• _TRY IT_: If a line holds the word "тренера", copy it from the entries.
◇ ◇ ◇ ◇ ◇ ◇ ◇
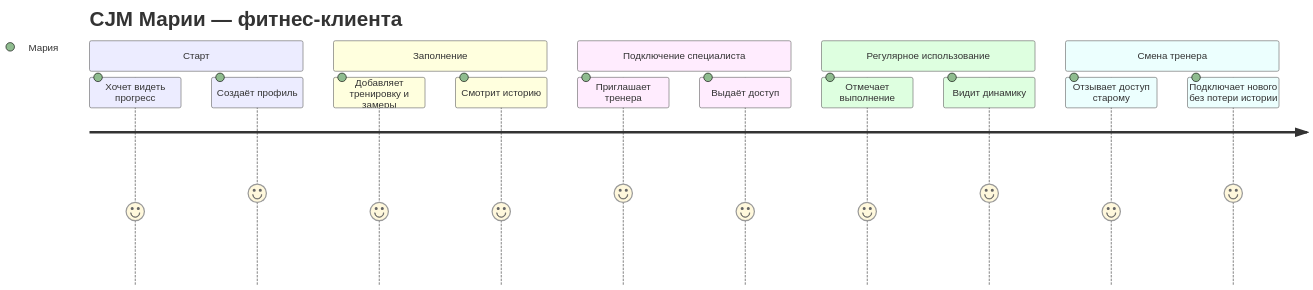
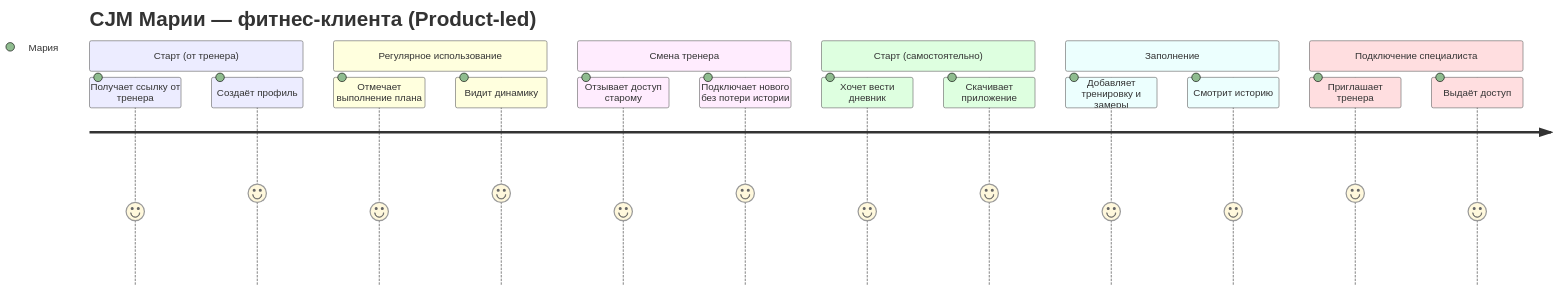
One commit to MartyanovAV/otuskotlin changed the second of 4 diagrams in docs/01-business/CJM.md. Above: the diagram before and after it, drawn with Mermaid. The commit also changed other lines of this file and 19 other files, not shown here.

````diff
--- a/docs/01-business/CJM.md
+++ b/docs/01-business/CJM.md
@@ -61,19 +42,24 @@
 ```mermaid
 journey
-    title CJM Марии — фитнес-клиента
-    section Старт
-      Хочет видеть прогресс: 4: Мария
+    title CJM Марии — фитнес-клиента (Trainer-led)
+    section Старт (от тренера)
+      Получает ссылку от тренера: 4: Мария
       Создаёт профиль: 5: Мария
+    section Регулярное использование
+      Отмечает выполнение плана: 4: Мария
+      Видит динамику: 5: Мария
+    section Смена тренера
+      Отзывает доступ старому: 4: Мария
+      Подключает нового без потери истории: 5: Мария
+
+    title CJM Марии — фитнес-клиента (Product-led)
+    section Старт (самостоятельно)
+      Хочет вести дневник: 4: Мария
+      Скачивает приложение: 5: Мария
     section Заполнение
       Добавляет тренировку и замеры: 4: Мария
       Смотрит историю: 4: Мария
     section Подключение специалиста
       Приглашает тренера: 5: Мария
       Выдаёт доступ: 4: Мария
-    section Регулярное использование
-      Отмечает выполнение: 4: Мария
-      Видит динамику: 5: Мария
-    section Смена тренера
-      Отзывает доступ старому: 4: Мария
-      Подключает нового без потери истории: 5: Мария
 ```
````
◇ ◇ ◇ ◇ ◇ ◇ ◇
• _ANSWER BOX_:
+    section Старт (от тренера)
+      Получает ссылку от тренера: 4: Мария
+    section Смена тренера
       Приглашает тренера: 5: Мария
-    section Смена тренера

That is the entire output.